About 100 people gathered under close police watch for about 20 minutes yesterday afternoon to mourn those killed in last weekend's floods in Beijing.
Despite the police presence, a small group of people began to gather at about 2pm at the Guangqumen Bridge, where several of the 77 known victims drowned.
They placed bunches of white chrysanthemums and lit candles.
Among those the group paid tribute to was Ding Zhijian, 32, an editor at a publishing house who drowned in his car after it became trapped in three metres of water on Saturday last week.
The mourners also placed a board listing the 66 victims identified so far.
More people joined the crowd when a 27-year-old man put up a banner calling for officials to take responsibility for the deaths and publish details on how the disaster relief funds are being used.
Residents have been strongly critical of the official response to the disaster triggered by the worst rainstorm to hit the capital in more than 60 years, and of the four days it took officials to update their initial death toll of 37.
'Release all the names of people who were killed and who remain missing. Publicise the names of the people who should be held accountable and tell us the punishment they should receive,' the banner read.
The protester was quickly surrounded by journalists.
'I'm not a Beijing native, but I live in this city for work,' the man said. 'I'm scared, but I do not regret what I have done.'
Dozens of uniformed policemen began to break up the swelling crowd within a few minutes.
No force was used but several foreign cameramen were asked to show their credentials.
Several plain-clothes police officers took photographs of the crowd.

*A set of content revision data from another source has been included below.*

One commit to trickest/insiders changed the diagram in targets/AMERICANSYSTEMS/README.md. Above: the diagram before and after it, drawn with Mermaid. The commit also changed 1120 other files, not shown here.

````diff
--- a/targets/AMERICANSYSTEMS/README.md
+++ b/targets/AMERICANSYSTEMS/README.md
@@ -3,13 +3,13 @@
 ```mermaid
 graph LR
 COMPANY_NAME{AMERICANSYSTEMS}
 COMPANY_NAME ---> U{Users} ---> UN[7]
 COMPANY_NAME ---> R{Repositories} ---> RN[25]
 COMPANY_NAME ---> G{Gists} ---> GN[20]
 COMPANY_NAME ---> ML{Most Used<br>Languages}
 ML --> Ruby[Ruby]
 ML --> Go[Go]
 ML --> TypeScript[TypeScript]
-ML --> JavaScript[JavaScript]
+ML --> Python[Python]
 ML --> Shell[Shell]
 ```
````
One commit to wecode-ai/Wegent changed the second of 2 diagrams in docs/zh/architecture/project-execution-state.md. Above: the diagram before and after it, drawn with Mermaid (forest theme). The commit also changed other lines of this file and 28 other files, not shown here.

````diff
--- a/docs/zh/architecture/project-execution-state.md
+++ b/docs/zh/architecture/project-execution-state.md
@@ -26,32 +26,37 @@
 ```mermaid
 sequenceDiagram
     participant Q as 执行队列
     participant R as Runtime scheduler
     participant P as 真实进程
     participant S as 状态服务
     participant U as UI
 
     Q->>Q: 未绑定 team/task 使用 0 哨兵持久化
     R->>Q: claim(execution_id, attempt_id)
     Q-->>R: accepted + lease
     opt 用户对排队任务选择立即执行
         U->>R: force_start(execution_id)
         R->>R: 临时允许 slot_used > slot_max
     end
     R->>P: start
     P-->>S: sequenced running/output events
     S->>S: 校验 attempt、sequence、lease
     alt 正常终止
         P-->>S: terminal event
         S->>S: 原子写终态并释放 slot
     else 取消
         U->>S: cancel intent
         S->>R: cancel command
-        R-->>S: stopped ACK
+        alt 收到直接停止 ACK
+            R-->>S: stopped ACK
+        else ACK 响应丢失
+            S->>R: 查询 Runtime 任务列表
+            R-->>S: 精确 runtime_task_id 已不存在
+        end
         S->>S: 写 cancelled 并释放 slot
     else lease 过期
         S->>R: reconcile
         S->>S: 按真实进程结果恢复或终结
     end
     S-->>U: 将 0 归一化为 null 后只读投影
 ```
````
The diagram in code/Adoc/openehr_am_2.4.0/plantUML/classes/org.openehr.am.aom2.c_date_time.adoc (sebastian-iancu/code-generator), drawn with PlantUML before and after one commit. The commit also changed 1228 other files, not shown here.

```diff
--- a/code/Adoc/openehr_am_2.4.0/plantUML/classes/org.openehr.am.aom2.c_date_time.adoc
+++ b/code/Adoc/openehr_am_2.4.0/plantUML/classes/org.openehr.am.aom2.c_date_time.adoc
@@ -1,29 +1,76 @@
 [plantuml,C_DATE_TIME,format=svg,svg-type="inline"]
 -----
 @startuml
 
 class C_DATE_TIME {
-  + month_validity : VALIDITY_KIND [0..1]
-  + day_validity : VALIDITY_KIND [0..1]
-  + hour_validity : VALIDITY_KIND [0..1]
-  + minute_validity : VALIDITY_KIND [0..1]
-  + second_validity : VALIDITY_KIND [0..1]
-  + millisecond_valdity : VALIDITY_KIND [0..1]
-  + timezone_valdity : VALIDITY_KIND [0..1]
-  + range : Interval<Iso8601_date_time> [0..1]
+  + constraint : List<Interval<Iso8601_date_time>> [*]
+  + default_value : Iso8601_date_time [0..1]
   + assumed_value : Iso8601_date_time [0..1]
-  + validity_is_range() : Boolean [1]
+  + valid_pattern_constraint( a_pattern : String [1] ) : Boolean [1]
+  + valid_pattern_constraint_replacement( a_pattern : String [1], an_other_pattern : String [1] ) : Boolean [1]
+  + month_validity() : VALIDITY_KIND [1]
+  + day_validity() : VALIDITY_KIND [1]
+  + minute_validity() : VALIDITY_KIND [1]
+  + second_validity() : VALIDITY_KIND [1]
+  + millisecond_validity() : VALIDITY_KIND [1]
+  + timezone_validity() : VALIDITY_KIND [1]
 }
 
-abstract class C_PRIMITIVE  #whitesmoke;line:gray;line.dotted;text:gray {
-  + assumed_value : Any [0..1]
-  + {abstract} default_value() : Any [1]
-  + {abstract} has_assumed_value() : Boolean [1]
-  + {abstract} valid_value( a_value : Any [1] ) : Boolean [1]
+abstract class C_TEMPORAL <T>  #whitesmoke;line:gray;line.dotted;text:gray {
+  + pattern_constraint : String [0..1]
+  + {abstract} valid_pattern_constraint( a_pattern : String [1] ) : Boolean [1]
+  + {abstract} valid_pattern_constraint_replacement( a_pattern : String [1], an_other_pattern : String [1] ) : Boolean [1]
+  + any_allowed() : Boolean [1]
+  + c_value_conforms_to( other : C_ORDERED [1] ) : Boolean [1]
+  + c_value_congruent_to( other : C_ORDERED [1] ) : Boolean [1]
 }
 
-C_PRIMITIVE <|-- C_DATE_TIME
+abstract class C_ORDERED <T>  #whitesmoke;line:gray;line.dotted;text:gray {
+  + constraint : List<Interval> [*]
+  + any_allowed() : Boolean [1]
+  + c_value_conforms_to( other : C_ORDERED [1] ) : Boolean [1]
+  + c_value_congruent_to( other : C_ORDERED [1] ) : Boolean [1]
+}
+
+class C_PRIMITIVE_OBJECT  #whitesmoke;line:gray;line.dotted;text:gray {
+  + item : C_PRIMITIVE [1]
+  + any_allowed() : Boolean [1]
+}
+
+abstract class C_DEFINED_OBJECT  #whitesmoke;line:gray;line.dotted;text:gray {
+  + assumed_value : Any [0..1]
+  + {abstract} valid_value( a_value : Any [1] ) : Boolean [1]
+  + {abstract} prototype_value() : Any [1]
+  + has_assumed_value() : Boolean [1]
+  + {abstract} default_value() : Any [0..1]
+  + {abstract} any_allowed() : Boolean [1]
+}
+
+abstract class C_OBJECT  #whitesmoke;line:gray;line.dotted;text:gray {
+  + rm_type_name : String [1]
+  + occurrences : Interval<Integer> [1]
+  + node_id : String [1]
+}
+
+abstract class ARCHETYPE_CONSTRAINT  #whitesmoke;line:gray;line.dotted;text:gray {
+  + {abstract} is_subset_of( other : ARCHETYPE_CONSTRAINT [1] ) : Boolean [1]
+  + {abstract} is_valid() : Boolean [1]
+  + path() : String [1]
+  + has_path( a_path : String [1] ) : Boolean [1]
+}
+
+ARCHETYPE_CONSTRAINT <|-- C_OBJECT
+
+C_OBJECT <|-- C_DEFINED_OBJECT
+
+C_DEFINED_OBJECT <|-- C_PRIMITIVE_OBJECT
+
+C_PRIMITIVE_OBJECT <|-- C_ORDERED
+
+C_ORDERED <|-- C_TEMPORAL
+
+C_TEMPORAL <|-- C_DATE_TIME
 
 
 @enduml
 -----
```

Police were well prepared for the gathering, which came in response to an online call posted on social media websites such as Sina Weibo. At least one police vehicle was parked at each junction of the Guangqumen bridge and nearby bridges on the second ring road, while a new surveillance camera was being installed under the bridge at around 1pm.
Zhou Ai , who lives near the bridge, said police followed her at the mourning.
'The local police warned me in the morning I shouldn't leave my apartment today,' she said.
Another activist, Hua Cuo , said his Sina Weibo microblog account had been censored by the police.
Additional reporting by Keith Zhai